Please reproduce the listing verbatim, without its images.

= Beginning of Section =

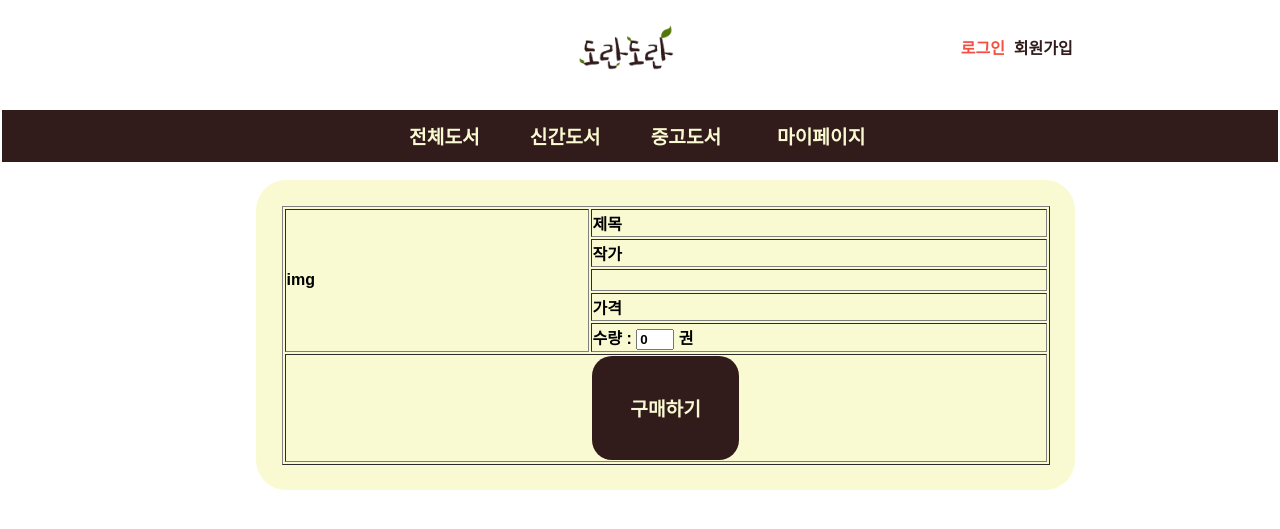
Repository: juhyun110701/DORANDORAN
Page: http://localhost/dorandoran/bookView.jsp
An editor plug-in stored every save of this project. The page is shown before and after the next save, followed by the edit.
The browser window is 1280 px wide. The pictures show the whole page.
Some web fonts or font styles are not loaded; a fallback is used. The page is served by Tomcat 9. Other server files are loaded and not shown.

Above is the page before, as saved 2019-07-31 12:32:05.

### dorandoran/WebContent/bookView.jsp
<%@ page language="java" contentType="text/html; charset=UTF-8"
    pageEncoding="UTF-8" import="java.sql.*"%>
<%@ page import="doran.db.connection.DBConnection" %>
<!DOCTYPE html>
<html>
<head>
<meta charset="utf-8">
<title>도란도란</title>
<!--
<link rel="shortcut icon" href="img/logo.png">
<link rel="apple-touch-icon" href="img/logo_apple.png">
-->
<link rel="stylesheet" href="css/bookView.css">
<link href="https://fonts.googleapis.com/css?family=Sunflower:300&display=swap" rel="stylesheet">
<script>
//maxlength 체크
function maxLengthCheck(object){
 if (object.value.length > object.maxLength){
  object.value = object.value.slice(0, object.maxLength);
 }
}
</script>
</head>
<body>
<jsp:include page="top.jsp" flush="false"/><p>
<%
	//db연결
	Connection conn=null;
    PreparedStatement pstmt=null;
    String sql="select * from book where ";
%>
<div id="box" align="center">
<table border=1 id="whole">
	<tr>
		<td rowspan=5 width="40%">img</td>
		<td>제목</td>
	</tr>
	<tr>
		<td>작가</td>
	</tr>
	<tr>
		<td><br></td>
	</tr>
	<tr>
		<td>가격</td>
	</tr>
	<tr>
		<td>
			수량 : <input type="number" name="amount" value=0 max=99 maxlength=2 style="width:30px;" oninput="maxLengthCheck(this)"> 권
		</td>
	</tr>
	<tr>
		<td colspan=2 align="center">
			<input type="button" id="buy" class="btn" value="구매하기">
		</td>
	</tr>
</table>
</div>

</body>
</html>

### dorandoran/WebContent/top.jsp
<%@ page language="java" contentType="text/html; charset=UTF-8"
    pageEncoding="UTF-8"%>
<!DOCTYPE html>
<html>
<head>
<meta charset="utf-8">
<title>도란도란</title>
<!--
<link rel="shortcut icon" href="img/logo.png">
<link rel="apple-touch-icon" href="img/logo_apple.png">
-->
<link rel="stylesheet" href="css/index.css">
<link href="https://fonts.googleapis.com/css?family=Sunflower:300&display=swap" rel="stylesheet">
<script>
	function check(){
		alert("로그인 후 이용하실 수 있습니다");
		return ;
	}
</script>
</head>
<body>
    <table id="whole">
        <tr>
            <td width="45%"></td>
            <td width="10%"><a href="index.jsp"><img src="img/logo.png" width="80%"></a></td>
            <td width="45%" style="padding-left:20%;">
            <div id="login"></div>
                		<a href="login.jsp" class="top_menu" style="color:#f54e42;" target="_top">로그인</a>&nbsp;
                		<a href="signup.jsp" class="top_menu" target="_top">회원가입</a><p>
            </td>
        </tr>
        <tr class="menu">
            <td colspan=3>
                <table width="100%" height="50px">
                    <tr>
                       <td width="30%"></td>
                        <td class="menu_in"><a href="index.jsp">전체도서</a></td>
                        <td class="menu_in"><a href="recentBook.jsp">신간도서</a></td>
                        <td class="menu_in"><a href="oldBook.jsp">중고도서</a></td>
                        <td class="menu_in"><a onclick="check()">마이페이지</a></td>
                        <td width="30%"></td>
                    </tr>
                </table></td>
        </tr>
    </table>
</body>
</html>

### dorandoran/WebContent/css/bookView.css
body{
    margin:0;
}

*{
    font-family: 'Sunflower', sans-serif;
    font-weight:bold;
}

#whole{
    width:100%;
    height:100%;
}

a{
    text-decoration: none;
}

#box{
    background-color:lightgoldenrodyellow;
    border-radius:30px;
    width:60%;
    margin-left: 20%;
    padding:2%;
}

.btn{
	background-color:#311b1b;
	color:lightgoldenrodyellow;
	border-radius:20px;
	border:0;
	outline:0;
	padding:5%;
	font-size:120%;
}

.top_menu{
    color:#311b1b;
}

.top_menu:hover{
    color:#ed6853;
}

#logout{
	background-color:transparent;
	border:none;
	outline:none;
}

.menu{
    background-color:#311b1b;
    text-align:center;
    font-size:120%;
}

.menu_in a{
    color:lightgoldenrodyellow;
    width:10%;
}

.menu_in a:hover{
    color:#ed6853;
}

### dorandoran/WebContent/css/index.css
body{
    margin:0;
}

*{
    font-family: 'Sunflower', sans-serif;
    font-weight:bold;
}

#whole{
    width:100%;
    height:100%;
}

a{
    text-decoration: none;
}

.top_menu{
    color:#311b1b;
}

.top_menu:hover{
    color:#ed6853;
}

#logout{
	background-color:transparent;
	border:none;
	outline:none;
}

.menu{
    background-color:#311b1b;
    text-align:center;
    font-size:120%;
}

.menu_in a{
    color:lightgoldenrodyellow;
    width:10%;
}

.menu_in a:hover{
    color:#ed6853;
}

After the next save:
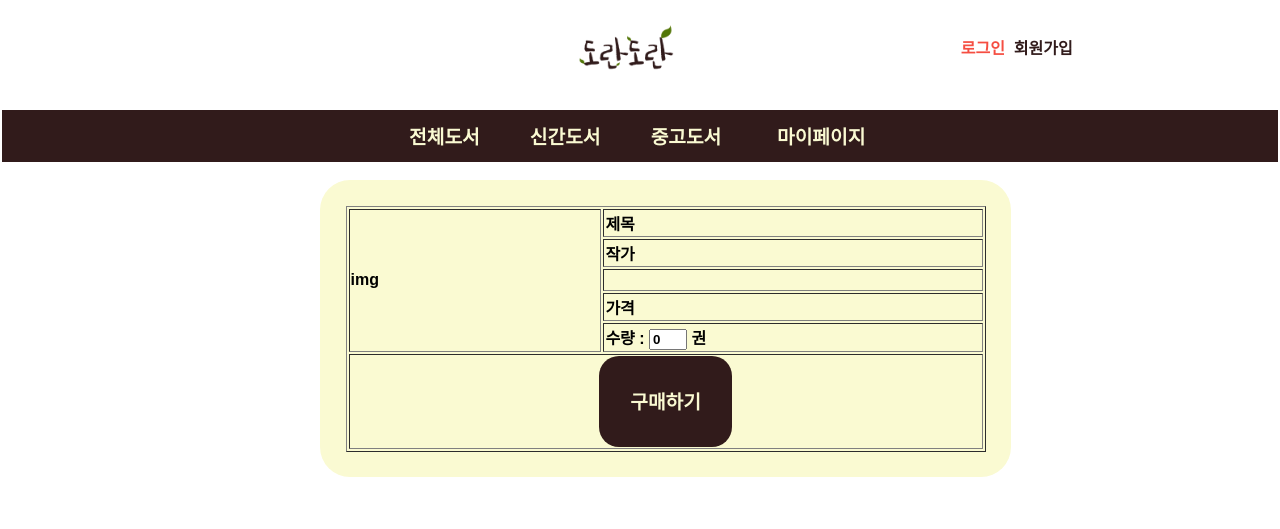
Saved 36 s later.
--- a/dorandoran/WebContent/css/bookView.css
+++ b/dorandoran/WebContent/css/bookView.css
@@ -19,8 +19,8 @@ a{
 #box{
     background-color:lightgoldenrodyellow;
     border-radius:30px;
-    width:60%;
-    margin-left: 20%;
+    width:50%;
+    margin-left: 25%;
     padding:2%;
 }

= End of Section =

| Exercise output |
Repository: juhyun110701/DORANDORAN
Page: http://localhost/dorandoran/bookView.jsp
An editor plug-in stored every save of this project. The page is shown before and after the next save, followed by the edit.
The browser window is 1280 px wide. The pictures show the whole page.
Some web fonts or font styles are not loaded; a fallback is used. The page is served by Tomcat 9. Other server files are loaded and not shown.

Above is the page before, as saved 2019-07-31 12:32:05.

### dorandoran/WebContent/bookView.jsp
<%@ page language="java" contentType="text/html; charset=UTF-8"
    pageEncoding="UTF-8" import="java.sql.*"%>
<%@ page import="doran.db.connection.DBConnection" %>
<!DOCTYPE html>
<html>
<head>
<meta charset="utf-8">
<title>도란도란</title>
<!--
<link rel="shortcut icon" href="img/logo.png">
<link rel="apple-touch-icon" href="img/logo_apple.png">
-->
<link rel="stylesheet" href="css/bookView.css">
<link href="https://fonts.googleapis.com/css?family=Sunflower:300&display=swap" rel="stylesheet">
<script>
//maxlength 체크
function maxLengthCheck(object){
 if (object.value.length > object.maxLength){
  object.value = object.value.slice(0, object.maxLength);
 }
}
</script>
</head>
<body>
<jsp:include page="top.jsp" flush="false"/><p>
<%
	//db연결
	Connection conn=null;
    PreparedStatement pstmt=null;
    String sql="select * from book where ";
%>
<div id="box" align="center">
<table border=1 id="whole">
	<tr>
		<td rowspan=5 width="40%">img</td>
		<td>제목</td>
	</tr>
	<tr>
		<td>작가</td>
	</tr>
	<tr>
		<td><br></td>
	</tr>
	<tr>
		<td>가격</td>
	</tr>
	<tr>
		<td>
			수량 : <input type="number" name="amount" value=0 max=99 maxlength=2 style="width:30px;" oninput="maxLengthCheck(this)"> 권
		</td>
	</tr>
	<tr>
		<td colspan=2 align="center">
			<input type="button" id="buy" class="btn" value="구매하기">
		</td>
	</tr>
</table>
</div>

</body>
</html>

### dorandoran/WebContent/top.jsp
<%@ page language="java" contentType="text/html; charset=UTF-8"
    pageEncoding="UTF-8"%>
<!DOCTYPE html>
<html>
<head>
<meta charset="utf-8">
<title>도란도란</title>
<!--
<link rel="shortcut icon" href="img/logo.png">
<link rel="apple-touch-icon" href="img/logo_apple.png">
-->
<link rel="stylesheet" href="css/index.css">
<link href="https://fonts.googleapis.com/css?family=Sunflower:300&display=swap" rel="stylesheet">
<script>
	function check(){
		alert("로그인 후 이용하실 수 있습니다");
		return ;
	}
</script>
</head>
<body>
    <table id="whole">
        <tr>
            <td width="45%"></td>
            <td width="10%"><a href="index.jsp"><img src="img/logo.png" width="80%"></a></td>
            <td width="45%" style="padding-left:20%;">
            <div id="login"></div>
                		<a href="login.jsp" class="top_menu" style="color:#f54e42;" target="_top">로그인</a>&nbsp;
                		<a href="signup.jsp" class="top_menu" target="_top">회원가입</a><p>
            </td>
        </tr>
        <tr class="menu">
            <td colspan=3>
                <table width="100%" height="50px">
                    <tr>
                       <td width="30%"></td>
                        <td class="menu_in"><a href="index.jsp">전체도서</a></td>
                        <td class="menu_in"><a href="recentBook.jsp">신간도서</a></td>
                        <td class="menu_in"><a href="oldBook.jsp">중고도서</a></td>
                        <td class="menu_in"><a onclick="check()">마이페이지</a></td>
                        <td width="30%"></td>
                    </tr>
                </table></td>
        </tr>
    </table>
</body>
</html>

### dorandoran/WebContent/css/bookView.css
body{
    margin:0;
}

*{
    font-family: 'Sunflower', sans-serif;
    font-weight:bold;
}

#whole{
    width:100%;
    height:100%;
}

a{
    text-decoration: none;
}

#box{
    background-color:lightgoldenrodyellow;
    border-radius:30px;
    width:60%;
    margin-left: 20%;
    padding:2%;
}

.btn{
	background-color:#311b1b;
	color:lightgoldenrodyellow;
	border-radius:20px;
	border:0;
	outline:0;
	padding:5%;
	font-size:120%;
}

.top_menu{
    color:#311b1b;
}

.top_menu:hover{
    color:#ed6853;
}

#logout{
	background-color:transparent;
	border:none;
	outline:none;
}

.menu{
    background-color:#311b1b;
    text-align:center;
    font-size:120%;
}

.menu_in a{
    color:lightgoldenrodyellow;
    width:10%;
}

.menu_in a:hover{
    color:#ed6853;
}

### dorandoran/WebContent/css/index.css
body{
    margin:0;
}

*{
    font-family: 'Sunflower', sans-serif;
    font-weight:bold;
}

#whole{
    width:100%;
    height:100%;
}

a{
    text-decoration: none;
}

.top_menu{
    color:#311b1b;
}

.top_menu:hover{
    color:#ed6853;
}

#logout{
	background-color:transparent;
	border:none;
	outline:none;
}

.menu{
    background-color:#311b1b;
    text-align:center;
    font-size:120%;
}

.menu_in a{
    color:lightgoldenrodyellow;
    width:10%;
}

.menu_in a:hover{
    color:#ed6853;
}

After the next save:
Saved 36 s later.
--- a/dorandoran/WebContent/css/bookView.css
+++ b/dorandoran/WebContent/css/bookView.css
@@ -19,8 +19,8 @@ a{
 #box{
     background-color:lightgoldenrodyellow;
     border-radius:30px;
-    width:60%;
-    margin-left: 20%;
+    width:50%;
+    margin-left: 25%;
     padding:2%;
 }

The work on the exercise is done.